A century ago a mini-hydro scheme existed on the River Gynack that runs through Kingussie in the Scottish Highlands. The installation once provided electricity to the Grampian Sanatorium, a well-known treatment centre for tuberculosis, but fell into disrepair with the introduction of national grid infrastructure to the town.
In 2005 members of the Kingussie and Vicinity Community Council (KVCC) who later set up the Kingussie Community Development Company (K.C.D.C.) began to plan the revival of the hydro scheme. Nine years later a new 20kW turbine was installed on site.
Donald Grant, one of K.C.D.C.’s directors, says: “Having local residents with valuable skills, such as a semi-retired chartered engineer and treasurer, has been a real boon. We hope that our experiences will help other community groups take forward their energy projects.”
Legal structure & set-up
The hydro scheme is now managed by K.C.D.C. a limited company with charitable status. A sub-committee of the board that includes a member of the Kingussie and Vicinity Community Council oversees the day- to-day business of the scheme.

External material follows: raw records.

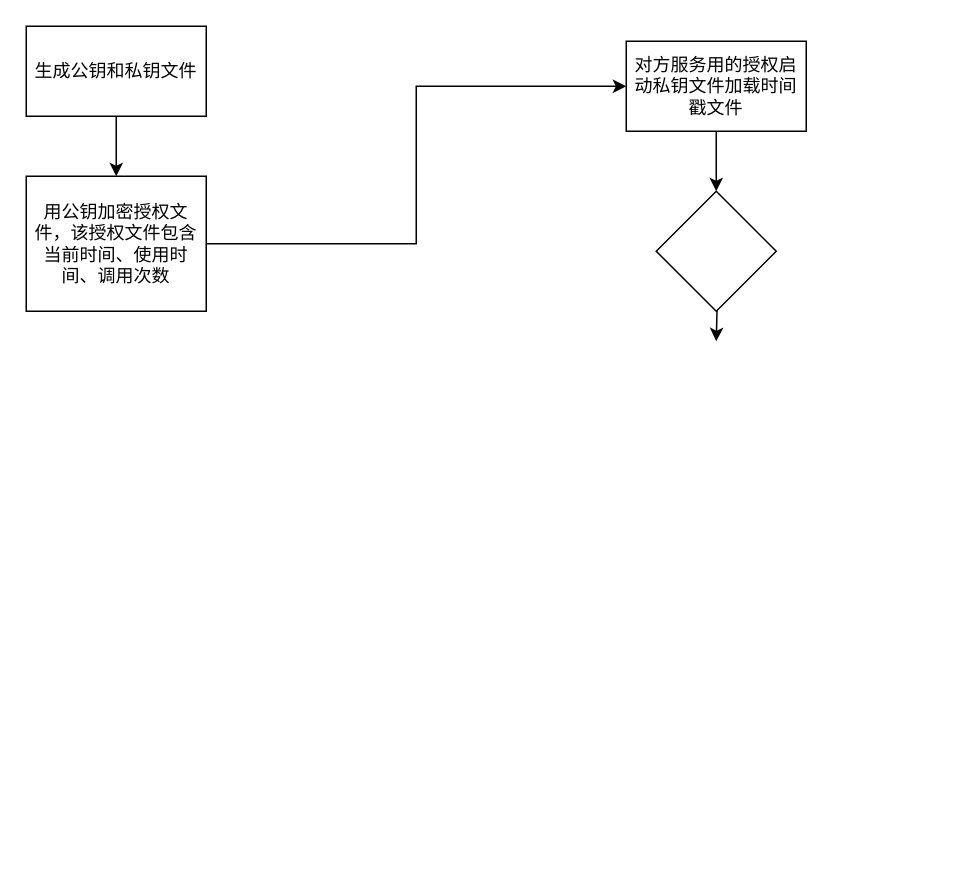
Earlier version of the draw.io diagram Untitled Diagram.drawio (archwolf118/AI). Source tidied: cells renumbered, new cells numbered last; positions are measured from the earlier drawing's top-left corner, leaving out a move shared by most shapes. Both pictures are drawn from the tidied source at 150%, with x=0, y=0 at pixel (26, 26).
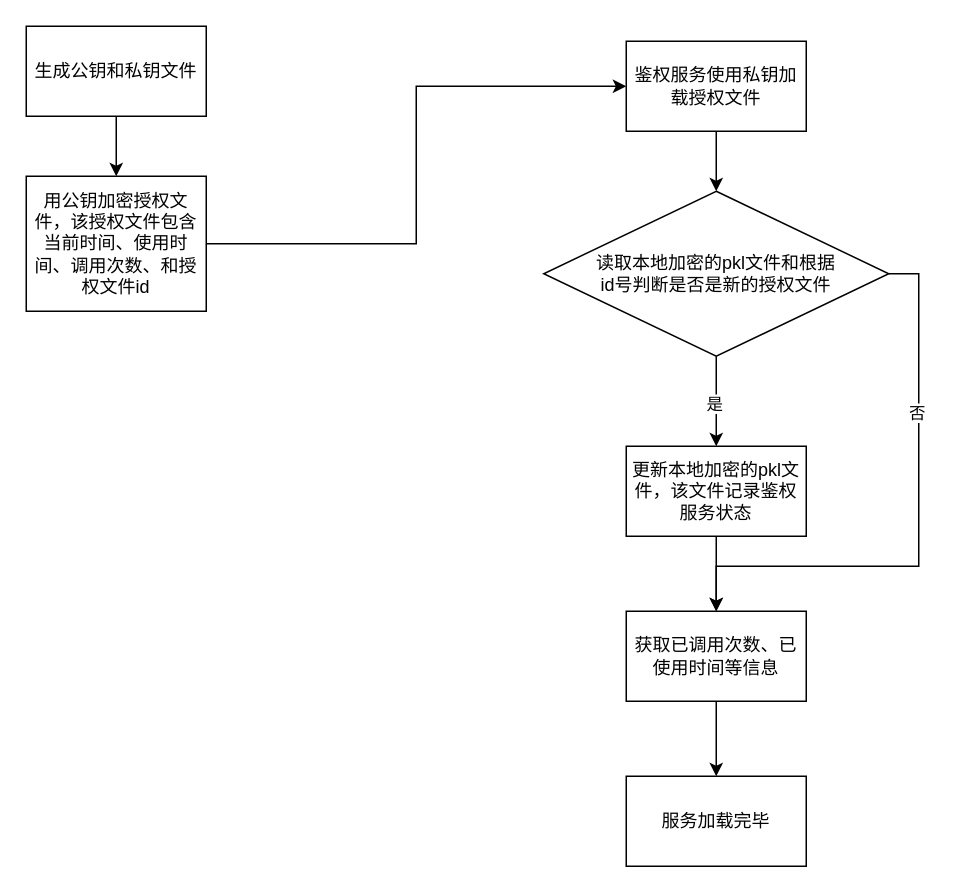
After the change.

Change to the diagram source:
```diff
@@
-    <mxCell id="5" value="用公钥加密授权文件，该授权文件包含当前时间、使用时间、调用次数" style="rounded=0;whiteSpace=wrap;html=1;" parent="1" vertex="1">
+    <mxCell id="5" value="用公钥加密授权文件，该授权文件包含当前时间、使用时间、调用次数、和授权文件id" style="rounded=0;whiteSpace=wrap;html=1;" parent="1" vertex="1">
       <mxGeometry y="100" width="120" height="90" as="geometry" />
     </mxCell>
@@
-    <mxCell id="7" value="对方服务用的授权启动私钥文件加载时间戳文件" style="rounded=0;whiteSpace=wrap;html=1;" parent="1" vertex="1">
+    <mxCell id="7" value="鉴权服务使用私钥加载授权文件" style="rounded=0;whiteSpace=wrap;html=1;" parent="1" vertex="1">
       <mxGeometry x="400" y="10" width="120" height="60" as="geometry" />
     </mxCell>
-    <mxCell id="8" style="edgeStyle=orthogonalEdgeStyle;rounded=0;orthogonalLoop=1;jettySize=auto;html=1;exitX=0.5;exitY=1;exitDx=0;exitDy=0;" parent="1" edge="1">
-      <mxGeometry relative="1" as="geometry">
-        <mxPoint x="460" y="170" as="sourcePoint" />
-        <mxPoint x="460" y="210" as="targetPoint" />
-      </mxGeometry>
-    </mxCell>
+    <mxCell id="10" style="edgeStyle=orthogonalEdgeStyle;rounded=0;jettySize=auto;html=1;exitX=0.5;exitY=1;exitDx=0;exitDy=0;" parent="1" edge="1" source="9" target="15">
+      <mxGeometry relative="1" as="geometry" />
+    </mxCell>
+    <mxCell id="11" value="是" style="edgeLabel;html=1;align=center;verticalAlign=middle;" parent="10" vertex="1">
+      <mxGeometry x="0.03" y="-2" relative="1" as="geometry" />
+    </mxCell>
+    <mxCell id="12" style="edgeStyle=orthogonalEdgeStyle;rounded=0;jettySize=auto;html=1;exitX=1;exitY=0.5;exitDx=0;exitDy=0;entryX=0.5;entryY=0;entryDx=0;entryDy=0;" parent="1" edge="1" source="9" target="17">
+      <mxGeometry relative="1" as="geometry">
+        <Array as="points">
+          <mxPoint x="595" y="165" />
+          <mxPoint x="595" y="360" />
+          <mxPoint x="460" y="360" />
+        </Array>
+      </mxGeometry>
+    </mxCell>
+    <mxCell id="13" value="否" style="edgeLabel;html=1;align=center;verticalAlign=middle;" parent="12" vertex="1">
+      <mxGeometry x="-0.41" y="-2" relative="1" as="geometry" />
+    </mxCell>
-    <mxCell id="9" style="rhombus;whiteSpace=wrap;html=1;" parent="1" vertex="1">
-      <mxGeometry x="420" y="110" width="80" height="80" as="geometry" />
+    <mxCell id="9" value="读取本地加密的pkl文件和根据&lt;div&gt;i&lt;span style=&quot;background-color: initial;&quot;&gt;d号判断是否是新的授权文件&lt;/span&gt;&lt;/div&gt;" style="rhombus;whiteSpace=wrap;html=1;" parent="1" vertex="1">
+      <mxGeometry x="345" y="110" width="230" height="110" as="geometry" />
     </mxCell>
+    <mxCell id="14" style="edgeStyle=orthogonalEdgeStyle;rounded=0;jettySize=auto;html=1;exitX=0.5;exitY=1;exitDx=0;exitDy=0;" parent="1" edge="1" source="15">
+      <mxGeometry relative="1" as="geometry">
+        <mxPoint x="460" y="390" as="targetPoint" />
+      </mxGeometry>
+    </mxCell>
+    <mxCell id="15" value="更新本地加密的pkl文件，该文件记录鉴权服务状态" style="rounded=0;whiteSpace=wrap;html=1;" parent="1" vertex="1">
+      <mxGeometry x="400" y="280" width="120" height="60" as="geometry" />
+    </mxCell>
+    <mxCell id="16" style="edgeStyle=orthogonalEdgeStyle;rounded=0;jettySize=auto;html=1;exitX=0.5;exitY=1;exitDx=0;exitDy=0;" parent="1" edge="1" source="17">
+      <mxGeometry relative="1" as="geometry">
+        <mxPoint x="460" y="500" as="targetPoint" />
+      </mxGeometry>
+    </mxCell>
+    <mxCell id="17" value="获取已调用次数、已使用时间等信息" style="rounded=0;whiteSpace=wrap;html=1;" parent="1" vertex="1">
+      <mxGeometry x="400" y="390" width="120" height="60" as="geometry" />
+    </mxCell>
+    <mxCell id="18" value="服务加载完毕" style="rounded=0;whiteSpace=wrap;html=1;" parent="1" vertex="1">
+      <mxGeometry x="400" y="500" width="120" height="60" as="geometry" />
+    </mxCell>
```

The hydro installation will provide electricity directly to a nearby golf club, which in turn feeds into the national grid. Profits from sales of electricity to the national grid and Feed- in Tariff (FIT) payments go to K.C.D.C. . In addition, the golf club pays K.C.D.C. a set fee per KWh that is approximately one third cheaper than a standard tariff. It is estimated that the project will generate £10,000 (€12,500) to run K.C.D.C. and fund other community initiatives.
The overall cost of the scheme is estimated at £200,000 (€253,000). This was largely covered through a number of non-public grants including funding from Scottish and Southern Energy (SSE), the players of People’s Postcode Lottery Dream Fund and the Greenshoots Fund which has been set up by FMC Technologies Dunfermline and is open to Scottish applicants only. However, early on K.C.D.C. secured £93,000 (€116,000) worth of LEADER II funding from the European Union, which covered almost half the cost of the project. Shortly after the UK government brought forward a policy change that meant community energy schemes were no longer eligible for public grant funding and simultaneously benefit from Feed-in Tariff payments. K.C.D.C. chose FITs and returned the LEADER II grant.
K.C.D.C also tried to be cost effective by teaming up with a larger hydro scheme for the construction but the timeframes for both projects were incompatible.
Finally K.C.D.C. gave up on its vision of using an Archimedes screw which makes the mechanism visible and more accessible for educational purposes due to funding constraints.
- Financial decisions
- Change in UK policy that impact on funding
- Income generation for K.C.D.C. and community development initiatives
- Potential for educational benefits
- Kingussie Golf Club benefits from renewable electricity
Size of Community
150 K.C.D.C. members that represent wider population of 1500
Type of Energy Project
Stage of Development
Having local residents with valuable skills, such as a semi-retired chartered engineer and treasurer, has been a real boon. We hope that our experiences will help other community groups take forward their energy projects.
Donald Grant - K.C.D.C.
Early 20th century
Original hydro plant provided electricity for tuberculosis treatment center
Idea to revive site of former hydro scheme
K.C.D.C. is incorporated
Receives £65,386 from players of People’s Postcode Lottery